### Work instructions
If a line in the data below contains the word "Runnable", copy it out.

(Version comparison data)
Content starts
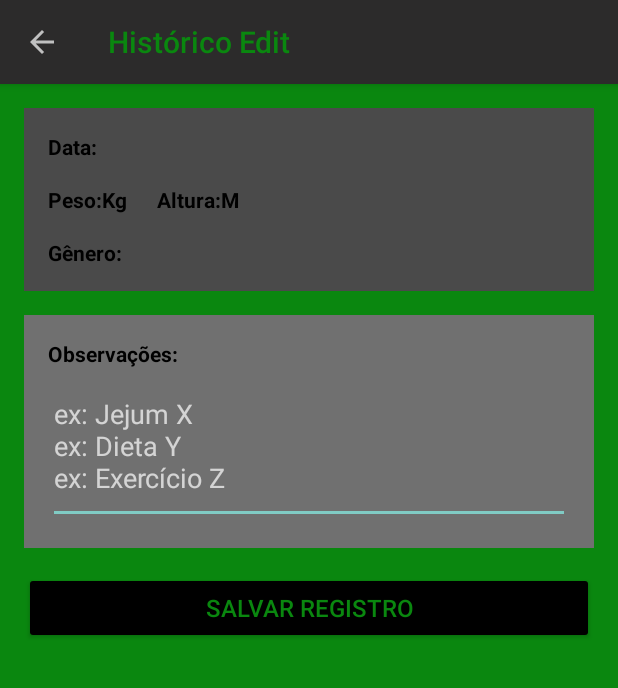
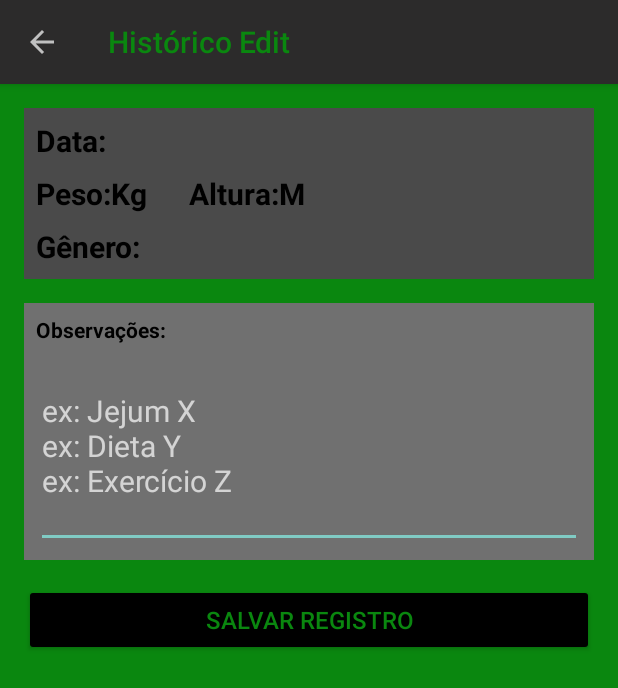
Before and after one commit to brsan7/IMC_kotlin_OLD, an Android app: the HistoricoEditActivity screen opened directly, with no data from a screen before it, on a phone screen of 412 x 824 dp. Shown: the top 688 px of the screen. Run offline under Robolectric (Android 15) with nearby library versions, the phone set to English and light mode, and no system bars.

Commit message:
adicionado busca por data, card view e melhorias de visualização

```diff
--- a/IMC/app/src/main/java/com/brsan7/imc/HistoricoEditActivity.kt
+++ b/IMC/app/src/main/java/com/brsan7/imc/HistoricoEditActivity.kt
@@ -31,7 +31,7 @@ class HistoricoEditActivity : BaseActivity() {
         pbHistoricoEdit.visibility = View.VISIBLE
         Thread(Runnable {
             Thread.sleep(500)//retorno visual de acesso e alteração no Banco de Dados
-            var lista = HistoricoApplication.instance.helperDB?.buscarContatos("$idHistorico",true) ?: return@Runnable
+            var lista = HistoricoApplication.instance.helperDB?.buscarRegistros("$idHistorico",true) ?: return@Runnable
             var itemHist = lista.getOrNull(0) ?: return@Runnable
             runOnUiThread {
                 tvDataEdit.setText(itemHist.data)
@@ -61,7 +61,7 @@ class HistoricoEditActivity : BaseActivity() {
         pbHistoricoEdit.visibility = View.VISIBLE
         Thread(Runnable {
             Thread.sleep(500)//retorno visual de acesso e alteração no Banco de Dados
-            HistoricoApplication.instance.helperDB?.updateContato(itemHist)
+            HistoricoApplication.instance.helperDB?.updateRegistro(itemHist)
             runOnUiThread {
                 finish()
                 pbHistoricoEdit.visibility = View.GONE
@@ -74,7 +74,7 @@ class HistoricoEditActivity : BaseActivity() {
             pbHistoricoEdit.visibility = View.VISIBLE
             Thread(Runnable {
                 Thread.sleep(500)//retorno visual de acesso e alteração no Banco de Dados
-                HistoricoApplication.instance.helperDB?.deletarContato(idHistorico)
+                HistoricoApplication.instance.helperDB?.deletarRegistro(idHistorico)
                 runOnUiThread {
                     finish()
                     pbHistoricoEdit.visibility = View.GONE
--- a/IMC/app/src/main/java/com/brsan7/imc/MainActivity.kt
+++ b/IMC/app/src/main/java/com/brsan7/imc/MainActivity.kt
@@ -24,7 +24,7 @@ class MainActivity : BaseActivity() {
     }
 
     private fun setUltimoRegistro(){
-        var lista = HistoricoApplication.instance.helperDB?.buscarContatos("", false)
+        var lista = HistoricoApplication.instance.helperDB?.buscarRegistros("", false)
         var itemHist = lista?.let { lista.getOrNull(it.lastIndex) } ?: return
         etPeso.setText(itemHist.peso)
         etAltura.setText(itemHist.altura)
@@ -125,7 +125,7 @@ class MainActivity : BaseActivity() {
             Toast.makeText(this, getString(string.msgToast), Toast.LENGTH_SHORT).show()}
 
         val date = Calendar.getInstance().time
-        var dateTimeFormat = SimpleDateFormat("dd/MM/yyyy_HH:mm:ss", Locale.getDefault())
+        var dateTimeFormat = SimpleDateFormat("d/M/yyyy_HH:mm:ss", Locale.getDefault())
         val itemHist = HistoricoVO(
                 data = dateTimeFormat.format(date),
                 peso = pesoIn,
@@ -136,7 +136,7 @@ class MainActivity : BaseActivity() {
         pbMain.visibility = View.VISIBLE
         Thread(Runnable {
             Thread.sleep(500)//retorno visual de acesso e alteração no Banco de Dados
-            HistoricoApplication.instance.helperDB?.salvarContato(itemHist)
+            HistoricoApplication.instance.helperDB?.salvarRegistro(itemHist)
             runOnUiThread {
                 pbMain.visibility = View.GONE
             }
--- a/IMC/app/src/main/res/layout/activity_historico.xml
+++ b/IMC/app/src/main/res/layout/activity_historico.xml
@@ -19,6 +19,11 @@
         android:layout_height="wrap_content"
         app:layout_constraintStart_toStartOf="parent"
         app:layout_constraintTop_toTopOf="parent"/>
+     <CalendarView
+         android:id="@+id/calBusca"
+         android:weekDayTextAppearance="@color/black"
+         android:layout_width="match_parent"
+         android:layout_height="256dp"/>
 
 
     <FrameLayout
--- a/IMC/app/src/main/res/layout/activity_historico_edit.xml
+++ b/IMC/app/src/main/res/layout/activity_historico_edit.xml
@@ -26,7 +26,7 @@
         <LinearLayout
             android:layout_width="match_parent"
             android:layout_height="wrap_content"
-            android:padding="16dp"
+            android:padding="8dp"
             android:background="#4A4A4A"
             android:orientation="vertical">
 
@@ -36,15 +36,13 @@
                 android:background="#4A4A4A"
                 android:orientation="horizontal">
             <TextView
-                android:textColor="@color/black"
-                android:textStyle="bold"
                 android:layout_width="wrap_content"
                 android:layout_height="wrap_content"
-                android:text="@string/constHistEditData"/>
+                android:text="@string/constHistEditData"
+                style="@style/edHist" />
             <TextView
                 android:id="@+id/tvDataEdit"
-                android:textColor="@color/black"
-                android:textStyle="bold"
+                style="@style/edHist"
                 android:layout_width="wrap_content"
                 android:layout_height="wrap_content"
                 android:text="Campo Data"/>
@@ -52,44 +50,38 @@
             <LinearLayout
                 android:layout_width="match_parent"
                 android:layout_height="wrap_content"
-                android:layout_marginTop="16dp"
+                android:layout_marginTop="8dp"
                 android:background="#4A4A4A"
                 android:orientation="horizontal">
                 <TextView
-                    android:textColor="@color/black"
-                    android:textStyle="bold"
+                    style="@style/edHist"
                     android:layout_width="wrap_content"
                     android:layout_height="wrap_content"
                     android:text="@string/constHistEditPeso"/>
                 <TextView
                     android:id="@+id/tvPesoEdit"
-                    android:textColor="@color/black"
-                    android:textStyle="bold"
+                    style="@style/edHist"
                     android:layout_width="wrap_content"
                     android:layout_height="wrap_content"
-                    android:text="Campo Peso"/>
+                    android:text="Peso"/>
                 <TextView
-                    android:textColor="@color/black"
-                    android:textStyle="bold"
+                    style="@style/edHist"
                     android:layout_width="wrap_content"
                     android:layout_height="wrap_content"
                     android:text="@string/constHistEditKg"/>
                 <TextView
-                    android:textColor="@color/black"
-                    android:textStyle="bold"
+                    style="@style/edHist"
                     android:layout_width="wrap_content"
                     android:layout_height="wrap_content"
                     android:text="@string/constHistEditAltura"/>
                 <TextView
                     android:id="@+id/tvAlturaEdit"
-                    android:textColor="@color/black"
-                    android:textStyle="bold"
+                    style="@style/edHist"
                     android:layout_width="wrap_content"
                     android:layout_height="wrap_content"
-                    android:text="Campo Altura"/>
+                    android:text="altura"/>
                 <TextView
-                    android:textColor="@color/black"
-                    android:textStyle="bold"
+                    style="@style/edHist"
                     android:layout_width="wrap_content"
                     android:layout_height="wrap_content"
                     android:text="@string/constHistEditM"/>
@@ -97,22 +89,20 @@
             <LinearLayout
                 android:layout_width="match_parent"
                 android:layout_height="wrap_content"
-                android:layout_marginTop="16dp"
+                android:layout_marginTop="8dp"
                 android:background="#4A4A4A"
                 android:orientation="horizontal">
                 <TextView
-                    android:textColor="@color/black"
-                    android:textStyle="bold"
+                    style="@style/edHist"
                     android:layout_width="wrap_content"
                     android:layout_height="wrap_content"
                     android:text="@string/constHistEditGenero"/>
                 <TextView
                     android:id="@+id/tvGeneroEdit"
-                    android:textColor="@color/black"
-                    android:textStyle="bold"
+                    style="@style/edHist"
                     android:layout_width="wrap_content"
                     android:layout_height="wrap_content"
-                    android:text="Campo Gênero"/>
+                    android:text="gen"/>
             </LinearLayout>
 
         </LinearLayout>
@@ -120,7 +110,7 @@
         <LinearLayout
             android:layout_width="match_parent"
             android:layout_height="wrap_content"
-            android:padding="16dp"
+            android:padding="8dp"
             android:layout_marginTop="16dp"
             android:background="#707070"
             android:orientation="vertical">
@@ -134,8 +124,9 @@
                 android:id="@+id/etObservacaoEdit"
                 android:hint="ex: Jejum X\nex: Dieta Y\nex: Exercício Z"
                 android:textColor="@color/black"
+                android:textSize="20sp"
                 android:layout_width="match_parent"
-                android:layout_height="104dp" />
+                android:layout_height="136dp" />
         </LinearLayout>
 
         <Button
@@ -150,7 +141,7 @@
             android:id="@+id/btnExcluirContato"
             android:onClick="onClickExcluirContato"
             android:text="@string/btnHistEditExcluir_registro"
-            android:layout_marginTop="16dp"
+            android:layout_marginTop="8dp"
             style="@style/btStyles"
             android:layout_width="match_parent"
             android:layout_height="wrap_content" />
--- a/IMC/app/src/main/res/layout/activity_main.xml
+++ b/IMC/app/src/main/res/layout/activity_main.xml
@@ -51,6 +51,7 @@
             android:textAlignment="center"
             android:textColor="@color/black"
             android:textStyle="bold"
+            android:textSize="20sp"
             android:layout_width="96dp"
             android:layout_height="wrap_content"
             android:text="@string/peso_ideal"
@@ -64,6 +65,7 @@
             android:textAlignment="center"
             android:textColor="@color/black"
             android:textStyle="bold"
+            android:textSize="20sp"
             android:layout_width="96dp"
             android:layout_height="wrap_content"
             android:text=""
--- a/IMC/app/src/main/res/values/colors.xml
+++ b/IMC/app/src/main/res/values/colors.xml
@@ -8,5 +8,6 @@
     <color name="black">#FF000000</color>
     <color name="white">#FFFFFFFF</color>
     <color name="verde">#0A870F</color>
+    <color name="verdeEscuro">#025005</color>
     <color name="cinza">#707070</color>
 </resources>
--- a/IMC/app/src/main/res/values/strings.xml
+++ b/IMC/app/src/main/res/values/strings.xml
@@ -22,7 +22,6 @@
     <string name="msgToast">Digite o Peso e Altura</string>
     <string name="mainTitulo">Cálculo do IMC</string>
     <string name="seletorGenCMP">Feminino</string>
-    <string name="constItemHistPeso"><![CDATA["  >  Peso: "]]></string>
     <string name="constKg">Kg</string>
     <string name="constHistEditData">Data:</string>
     <string name="constHistEditPeso">Peso:</string>
--- a/IMC/app/src/main/res/values/styles.xml
+++ b/IMC/app/src/main/res/values/styles.xml
@@ -17,4 +17,10 @@
         <item name="android:textColor">@color/verde</item>
         <item name="android:textSize">16dp</item>
     </style>
+
+    <style name="edHist">
+        <item name="android:textColor">@color/black</item>
+        <item name="android:textStyle">bold</item>
+        <item name="android:textSize">20sp</item>
+    </style>
 </resources>
```
Also changed, not shown: IMC/app/src/main/java/com/brsan7/imc/HistoricoActivity.kt (+11 -3 lines), IMC/app/src/main/java/com/brsan7/imc/helper/HelperDB.kt (+7 -7 lines), IMC/app/src/main/res/layout/item_historico.xml (+22 -9 lines).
Content ends
### Written response
         Thread(Runnable {
-            var lista = HistoricoApplication.instance.helperDB?.buscarContatos("$idHistorico",true) ?: return@Runnable
+            var lista = HistoricoApplication.instance.helperDB?.buscarRegistros("$idHistorico",true) ?: return@Runnable
             var itemHist = lista.getOrNull(0) ?: return@Runnable
         Thread(Runnable {
             Thread(Runnable {
         Thread(Runnable {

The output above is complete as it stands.